Reagan allowed the Federal Reserve chief, Paul Volcker, to throw the country into a brutal recession in which unemployment reached 10.8%. Samuelson notes that Volcker could never have achieved the defeat of inflation without the support of the sitting president. Reagans approval ratings went down to 39% in 1982, but he never wavered. Reagan realized that Jimmy Carters inflation had destroyed the faith of the American people in the economic-political system. He also understood economics well enough to know that the country could not flourish with systemic inflation, so he resolved to end it even if it destroyed him politically. This is great statesmanship, and it sets Reagan apart in a manner matched by only a few presidents.

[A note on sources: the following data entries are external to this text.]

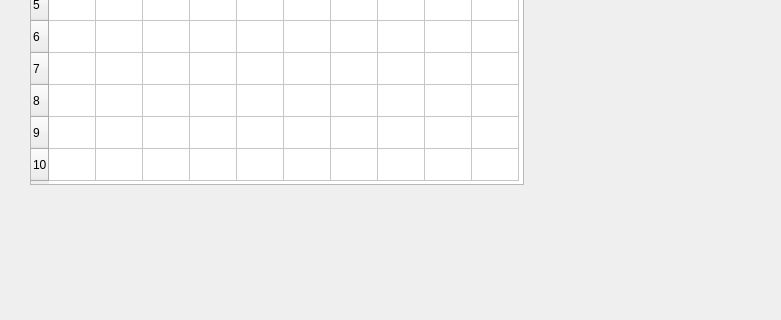
Above: Final Project (Retry)/Battleship/battleship.ui from mattryanharris/CIS-17B before the change; both pictures show x 0 to 781 and y 218 to 538 of the 1162 by 538 pixel window. Below: the same form after it.
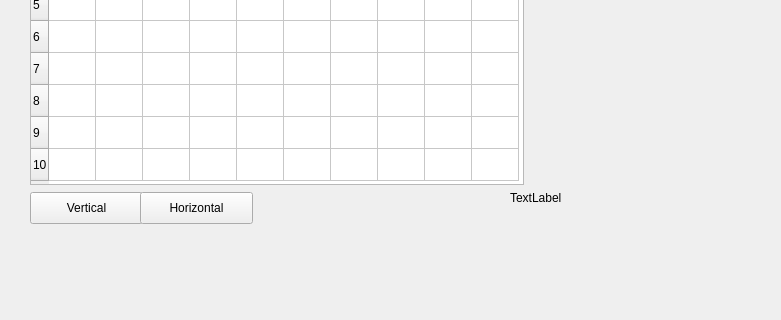
That is the form after the change.

What changed in the file:
```diff
--- a/Final Project (Retry)/Battleship/battleship.ui
+++ b/Final Project (Retry)/Battleship/battleship.ui
@@ -210,6 +210,45 @@
     <string>Your Grid</string>
    </property>
   </widget>
+  <widget class="QLabel" name="label">
+   <property name="geometry">
+    <rect>
+     <x>510</x>
+     <y>400</y>
+     <width>141</width>
+     <height>31</height>
+    </rect>
+   </property>
+   <property name="text">
+    <string>TextLabel</string>
+   </property>
+  </widget>
+  <widget class="QPushButton" name="verticalSwitch">
+   <property name="geometry">
+    <rect>
+     <x>30</x>
+     <y>410</y>
+     <width>113</width>
+     <height>32</height>
+    </rect>
+   </property>
+   <property name="text">
+    <string>Vertical</string>
+   </property>
+  </widget>
+  <widget class="QPushButton" name="horizontalSwitch">
+   <property name="geometry">
+    <rect>
+     <x>140</x>
+     <y>410</y>
+     <width>113</width>
+     <height>32</height>
+    </rect>
+   </property>
+   <property name="text">
+    <string>Horizontal</string>
+   </property>
+  </widget>
  </widget>
  <layoutdefault spacing="6" margin="11"/>
  <resources/>
```
Left out of the diff: 53 changed lines with no effect on the pictures.
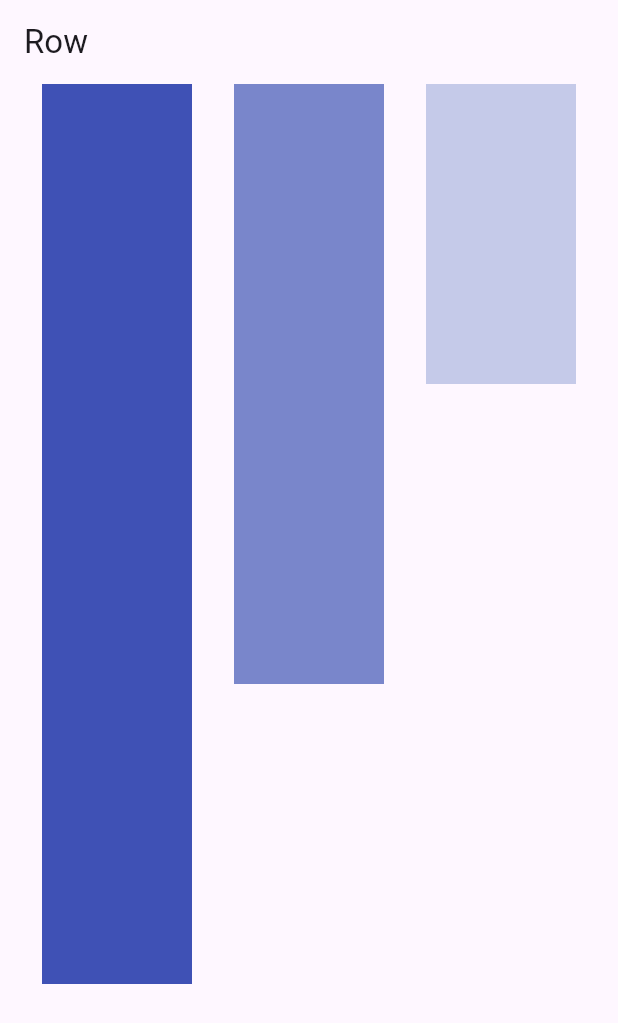
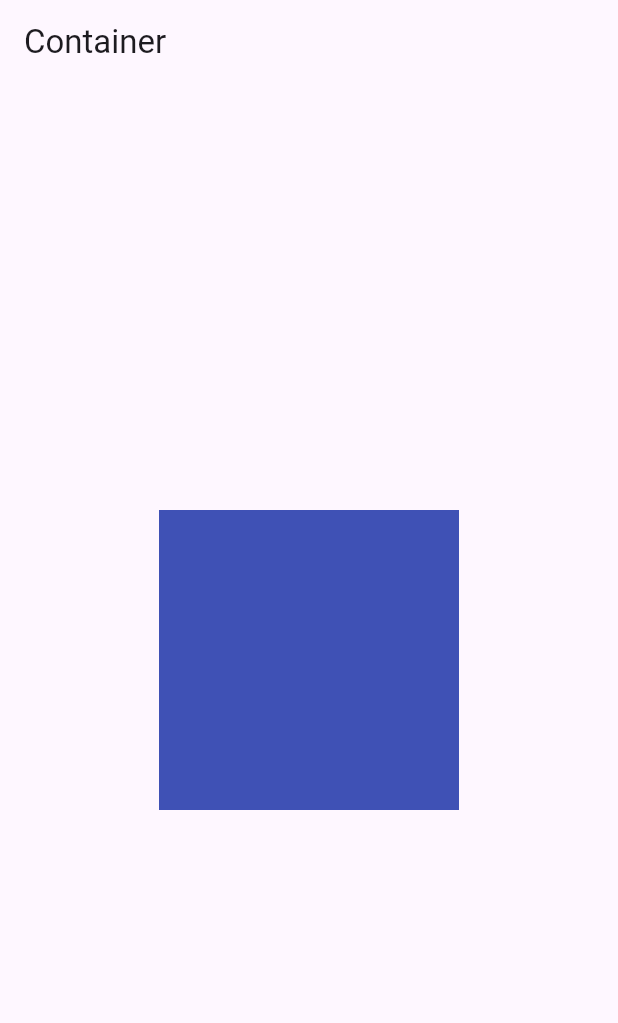
Before and after one commit to saadshd/Flutter-Widgets, a Flutter app: the screen it shows after launch, on a phone screen of 412 x 824 dp. Shown: the top 1023 px of the screen. Run offline on Flutter 3.47's test engine with Material 2 defaults, Android fonts, the phone set to English and light mode, and no system bars.

Commit message:
container

```diff
--- /dev/null
+++ b/lib/03_container/container.dart
@@ -0,0 +1,21 @@
+import 'package:flutter/material.dart';
+
+class MyContainer extends StatelessWidget {
+  const MyContainer({Key? key}) : super(key: key);
+
+  @override
+  Widget build(BuildContext context) {
+    return Scaffold(
+      appBar: AppBar(
+        title: Text('Container'),
+      ),
+      body: Center(
+        child: Container(
+          height: 200,
+          width: 200,
+          color: Colors.indigo,
+        ),
+      ),
+    );
+  }
+}
--- a/lib/main.dart
+++ b/lib/main.dart
@@ -1,6 +1,7 @@
 import 'package:flutter/material.dart';
 import 'package:flutter_widgets/02_column_row/column.dart';
 import 'package:flutter_widgets/02_column_row/row.dart';
+import 'package:flutter_widgets/03_container/container.dart';
 import '01_appbar/appbar.dart';
 
 void main() {
@@ -22,7 +23,8 @@ class MyApp extends StatelessWidget {
       home:
       // MyAppBar(),
       // MyColumn(),
-      MyRow(),
+      // MyRow(),
+      MyContainer()
     );
   }
 }
```
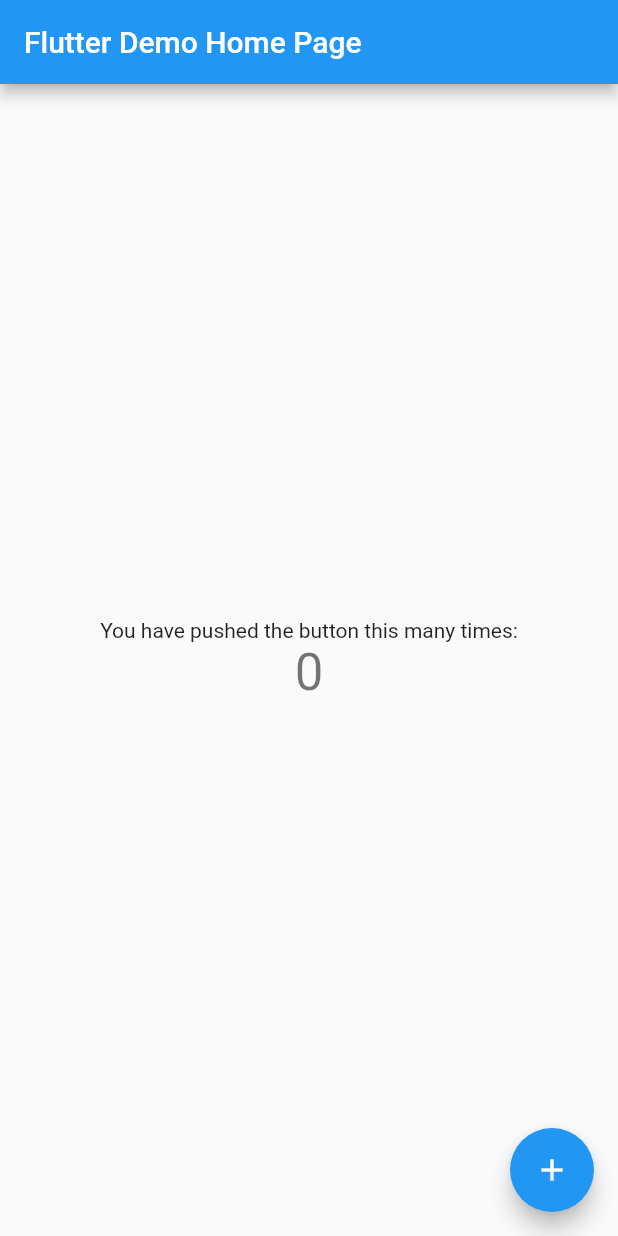
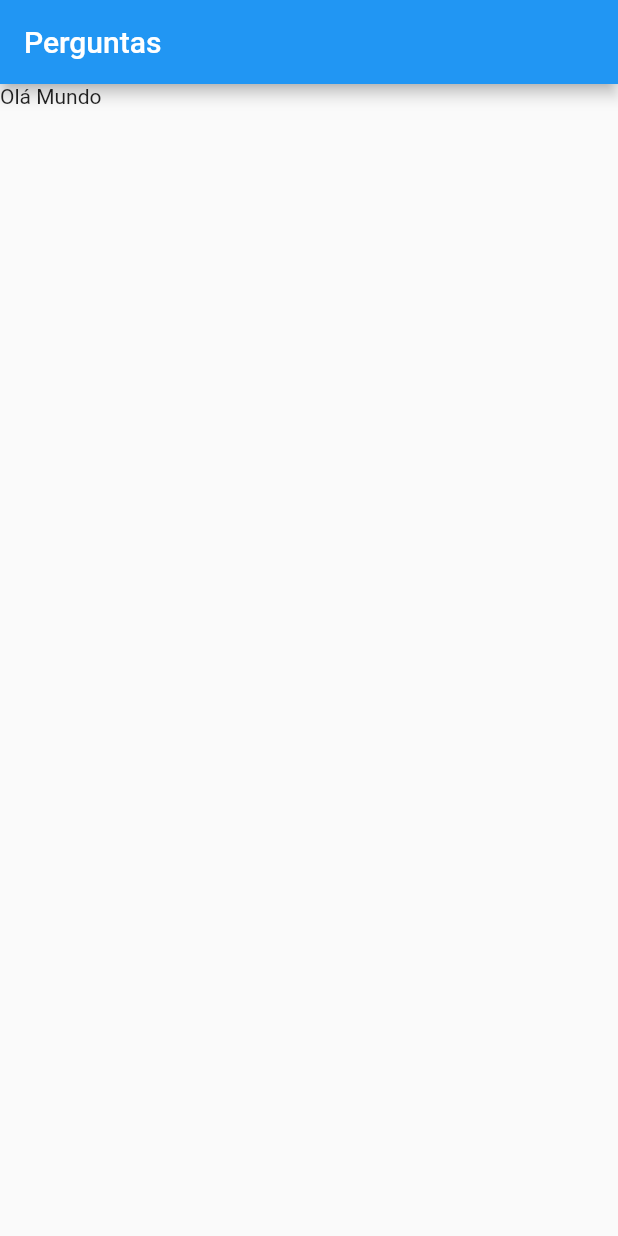
Before and after one commit to adejar12/flutter, a Flutter app: the screen it shows after launch, on a phone screen of 412 x 824 dp. Run offline on Flutter 3.47's test engine with Material 2 defaults, Android fonts, the phone set to English and light mode, and no system bars.

Commit message:
feat: adicionando App bar e body

```diff
--- a/projeto_perguntas/lib/main.dart
+++ b/projeto_perguntas/lib/main.dart
@@ -1,115 +1,19 @@
 import 'package:flutter/material.dart';
 
-void main() {
-  runApp(const MyApp());
+main() {
+  runApp(PerguntaApp());
 }
 
-class MyApp extends StatelessWidget {
-  const MyApp({Key? key}) : super(key: key);
-
-  // This widget is the root of your application.
+class PerguntaApp extends StatelessWidget {
   @override
   Widget build(BuildContext context) {
     return MaterialApp(
-      title: 'Flutter Demo',
-      theme: ThemeData(
-        // This is the theme of your application.
-        //
-        // Try running your application with "flutter run". You'll see the
-        // application has a blue toolbar. Then, without quitting the app, try
-        // changing the primarySwatch below to Colors.green and then invoke
-        // "hot reload" (press "r" in the console where you ran "flutter run",
-        // or simply save your changes to "hot reload" in a Flutter IDE).
-        // Notice that the counter didn't reset back to zero; the application
-        // is not restarted.
-        primarySwatch: Colors.blue,
+      home: Scaffold(
+        appBar: AppBar(
+          title: Text('Perguntas'),
+        ),
+        body: Text('Olá Mundo'),
       ),
-      home: const MyHomePage(title: 'Flutter Demo Home Page'),
     );
   }
 }
-
-class MyHomePage extends StatefulWidget {
-  const MyHomePage({Key? key, required this.title}) : super(key: key);
-
-  // This widget is the home page of your application. It is stateful, meaning
-  // that it has a State object (defined below) that contains fields that affect
-  // how it looks.
-
-  // This class is the configuration for the state. It holds the values (in this
-  // case the title) provided by the parent (in this case the App widget) and
-  // used by the build method of the State. Fields in a Widget subclass are
-  // always marked "final".
-
-  final String title;
-
-  @override
-  State<MyHomePage> createState() => _MyHomePageState();
-}
-
-class _MyHomePageState extends State<MyHomePage> {
-  int _counter = 0;
-
-  void _incrementCounter() {
-    setState(() {
-      // This call to setState tells the Flutter framework that something has
-      // changed in this State, which causes it to rerun the build method below
-      // so that the display can reflect the updated values. If we changed
-      // _counter without calling setState(), then the build method would not be
-      // called again, and so nothing would appear to happen.
-      _counter++;
-    });
-  }
-
-  @override
-  Widget build(BuildContext context) {
-    // This method is rerun every time setState is called, for instance as done
-    // by the _incrementCounter method above.
-    //
-    // The Flutter framework has been optimized to make rerunning build methods
-    // fast, so that you can just rebuild anything that needs updating rather
-    // than having to individually change instances of widgets.
-    return Scaffold(
-      appBar: AppBar(
-        // Here we take the value from the MyHomePage object that was created by
-        // the App.build method, and use it to set our appbar title.
-        title: Text(widget.title),
-      ),
-      body: Center(
-        // Center is a layout widget. It takes a single child and positions it
-        // in the middle of the parent.
-        child: Column(
-          // Column is also a layout widget. It takes a list of children and
-          // arranges them vertically. By default, it sizes itself to fit its
-          // children horizontally, and tries to be as tall as its parent.
-          //
-          // Invoke "debug painting" (press "p" in the console, choose the
-          // "Toggle Debug Paint" action from the Flutter Inspector in Android
-          // Studio, or the "Toggle Debug Paint" command in Visual Studio Code)
-          // to see the wireframe for each widget.
-          //
-          // Column has various properties to control how it sizes itself and
-          // how it positions its children. Here we use mainAxisAlignment to
-          // center the children vertically; the main axis here is the vertical
-          // axis because Columns are vertical (the cross axis would be
-          // horizontal).
-          mainAxisAlignment: MainAxisAlignment.center,
-          children: <Widget>[
-            const Text(
-              'You have pushed the button this many times:',
-            ),
-            Text(
-              '$_counter',
-              style: Theme.of(context).textTheme.headline4,
-            ),
-          ],
-        ),
-      ),
-      floatingActionButton: FloatingActionButton(
-        onPressed: _incrementCounter,
-        tooltip: 'Increment',
-        child: const Icon(Icons.add),
-      ), // This trailing comma makes auto-formatting nicer for build methods.
-    );
-  }
-}
```
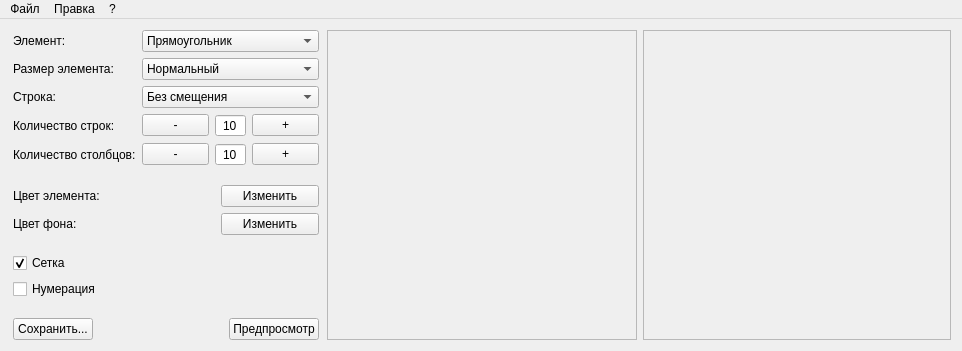
Above: mainwindow.ui from MegaSamuel/PatternDraw before the change. Below: the same form after it.
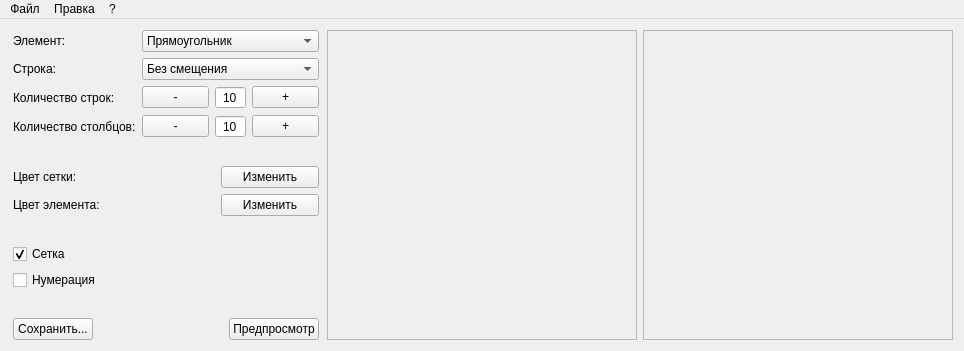
That is the form after the change. Custom widgets are drawn as their Qt base class.

Commit message: ft-grid-draw : продолжаем рисовать

Patch:
```diff
--- a/mainwindow.ui
+++ b/mainwindow.ui
@@ -6,7 +6,7 @@
    <rect>
     <x>0</x>
     <y>0</y>
-    <width>947</width>
+    <width>958</width>
     <height>349</height>
    </rect>
   </property>
@@ -50,6 +50,63 @@
          <property name="rightMargin">
           <number>2</number>
          </property>
+         <item row="3" column="1">
+          <layout class="QHBoxLayout" name="horizontalLayout_4">
+           <item>
+            <widget class="QPushButton" name="btnColumnM">
+             <property name="text">
+              <string>-</string>
+             </property>
+            </widget>
+           </item>
+           <item>
+            <widget class="QSpinBox" name="spinColumn">
+             <property name="toolTip">
+              <string>&lt;html&gt;&lt;head/&gt;&lt;body&gt;&lt;p&gt;Количество столбцов&lt;/p&gt;&lt;/body&gt;&lt;/html&gt;</string>
+             </property>
+             <property name="alignment">
+              <set>Qt::AlignCenter</set>
+             </property>
+             <property name="buttonSymbols">
+              <enum>QAbstractSpinBox::NoButtons</enum>
+             </property>
+             <property name="minimum">
+              <number>1</number>
+             </property>
+             <property name="maximum">
+              <number>128</number>
+             </property>
+             <property name="value">
+              <number>10</number>
+             </property>
+            </widget>
+           </item>
+           <item>
+            <widget class="QPushButton" name="btnColumnP">
+             <property name="text">
+              <string>+</string>
+             </property>
+            </widget>
+           </item>
+          </layout>
+         </item>
+         <item row="1" column="1">
+          <widget class="QComboBox" name="comboBoxGrid">
+           <property name="toolTip">
+            <string>&lt;html&gt;&lt;head/&gt;&lt;body&gt;&lt;p&gt;Вид строки&lt;/p&gt;&lt;/body&gt;&lt;/html&gt;</string>
+           </property>
+           <item>
+            <property name="text">
+             <string>Без смещения</string>
+            </property>
+           </item>
+           <item>
+            <property name="text">
+             <string>Со смещением</string>
+            </property>
+           </item>
+          </widget>
+         </item>
          <item row="0" column="0">
           <widget class="QLabel" name="labeItem">
            <property name="text">
@@ -75,76 +132,27 @@
           </widget>
          </item>
          <item row="1" column="0">
-          <widget class="QLabel" name="labelSize">
-           <property name="text">
-            <string>Размер элемента:</string>
-           </property>
-          </widget>
-         </item>
-         <item row="1" column="1">
-          <widget class="QComboBox" name="comboBoxSize">
-           <property name="toolTip">
-            <string>&lt;html&gt;&lt;head/&gt;&lt;body&gt;&lt;p&gt;Размер элемента&lt;/p&gt;&lt;/body&gt;&lt;/html&gt;</string>
-           </property>
-           <property name="currentIndex">
-            <number>1</number>
-           </property>
-           <item>
-            <property name="text">
-             <string>Маленький</string>
-            </property>
-           </item>
-           <item>
-            <property name="text">
-             <string>Нормальный</string>
-            </property>
-           </item>
-           <item>
-            <property name="text">
-             <string>Огромный</string>
-            </property>
-           </item>
-          </widget>
-         </item>
-         <item row="2" column="0">
           <widget class="QLabel" name="labelString">
            <property name="text">
             <string>Строка:</string>
            </property>
           </widget>
          </item>
-         <item row="2" column="1">
-          <widget class="QComboBox" name="comboBoxGrid">
-           <property name="toolTip">
-            <string>&lt;html&gt;&lt;head/&gt;&lt;body&gt;&lt;p&gt;Вид строки&lt;/p&gt;&lt;/body&gt;&lt;/html&gt;</string>
-           </property>
-           <item>
-            <property name="text">
-             <string>Без смещения</string>
-            </property>
-           </item>
-           <item>
-            <property name="text">
-             <string>Со смещением</string>
-            </property>
-           </item>
-          </widget>
-         </item>
-         <item row="3" column="0">
+         <item row="2" column="0">
           <widget class="QLabel" name="labelRow">
            <property name="text">
             <string>Количество строк:</string>
            </property>
           </widget>
          </item>
-         <item row="4" column="0">
+         <item row="3" column="0">
           <widget class="QLabel" name="labelColumn">
            <property name="text">
             <string>Количество столбцов:</string>
            </property>
           </widget>
          </item>
-         <item row="3" column="1">
+         <item row="2" column="1">
           <layout class="QHBoxLayout" name="horizontalLayout_3">
            <item>
             <widget class="QPushButton" name="btnRowM">
@@ -187,46 +195,6 @@
            </item>
           </layout>
          </item>
-         <item row="4" column="1">
-          <layout class="QHBoxLayout" name="horizontalLayout_4">
-           <item>
-            <widget class="QPushButton" name="btnColumnM">
-             <property name="text">
-              <string>-</string>
-             </property>
-            </widget>
-           </item>
-           <item>
-            <widget class="QSpinBox" name="spinColumn">
-             <property name="toolTip">
-              <string>&lt;html&gt;&lt;head/&gt;&lt;body&gt;&lt;p&gt;Количество столбцов&lt;/p&gt;&lt;/body&gt;&lt;/html&gt;</string>
-             </property>
-             <property name="alignment">
-              <set>Qt::AlignCenter</set>
-             </property>
-             <property name="buttonSymbols">
-              <enum>QAbstractSpinBox::NoButtons</enum>
-             </property>
-             <property name="minimum">
-              <number>1</number>
-             </property>
-             <property name="maximum">
-              <number>128</number>
-             </property>
-             <property name="value">
-              <number>10</number>
-             </property>
-            </widget>
-           </item>
-           <item>
-            <widget class="QPushButton" name="btnColumnP">
-             <property name="text">
-              <string>+</string>
-             </property>
-            </widget>
-           </item>
-          </layout>
-         </item>
         </layout>
        </item>
        <item>
@@ -253,7 +221,7 @@
          <item row="0" column="0">
           <widget class="QLabel" name="labelGrid">
            <property name="text">
-            <string>Цвет элемента:</string>
+            <string>Цвет сетки:</string>
            </property>
           </widget>
          </item>
@@ -280,7 +248,7 @@
          <item row="1" column="0">
           <widget class="QLabel" name="labelBack">
            <property name="text">
-            <string>Цвет фона:</string>
+            <string>Цвет элемента:</string>
            </property>
           </widget>
          </item>
@@ -476,8 +444,8 @@
       </property>
       <property name="minimumSize">
        <size>
-        <width>308</width>
-        <height>308</height>
+        <width>310</width>
+        <height>310</height>
        </size>
       </property>
       <property name="frameShape">
@@ -487,6 +455,21 @@
        <enum>QFrame::Raised</enum>
       </property>
       <layout class="QVBoxLayout" name="verticalLayout_3">
+       <property name="spacing">
+        <number>0</number>
+       </property>
+       <property name="leftMargin">
+        <number>0</number>
+       </property>
+       <property name="topMargin">
+        <number>0</number>
+       </property>
+       <property name="rightMargin">
+        <number>0</number>
+       </property>
+       <property name="bottomMargin">
+        <number>0</number>
+       </property>
        <item>
         <widget class="TGridDraw" name="tGridDraw" native="true">
          <property name="sizePolicy">
@@ -495,6 +478,12 @@
            <verstretch>0</verstretch>
           </sizepolicy>
          </property>
+         <property name="minimumSize">
+          <size>
+           <width>308</width>
+           <height>308</height>
+          </size>
+         </property>
         </widget>
        </item>
       </layout>
@@ -507,7 +496,7 @@
     <rect>
      <x>0</x>
      <y>0</y>
-     <width>947</width>
+     <width>958</width>
      <height>21</height>
     </rect>
    </property>
```
The commit also changes 10 other files.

I agree with Samuelson that this was Ronald Reagans signal achievement. Had he not solved the economic crisis there would not have been a second term and no victory in the Cold War. Conservatism would have been completely discredited. All those victories rested on Reagans economic victory and that paved the way for decades of low interest rates and low inflation. Samuelson is absolutely correct that Reagans tremendous political courage and economic insight have been overlooked and trivialized. Thus, Samuelson wrote his book, to refresh our memories lest we forget what Reagan and Volcker accomplished and lest we forget the poisonous effects of Keynesian inflation.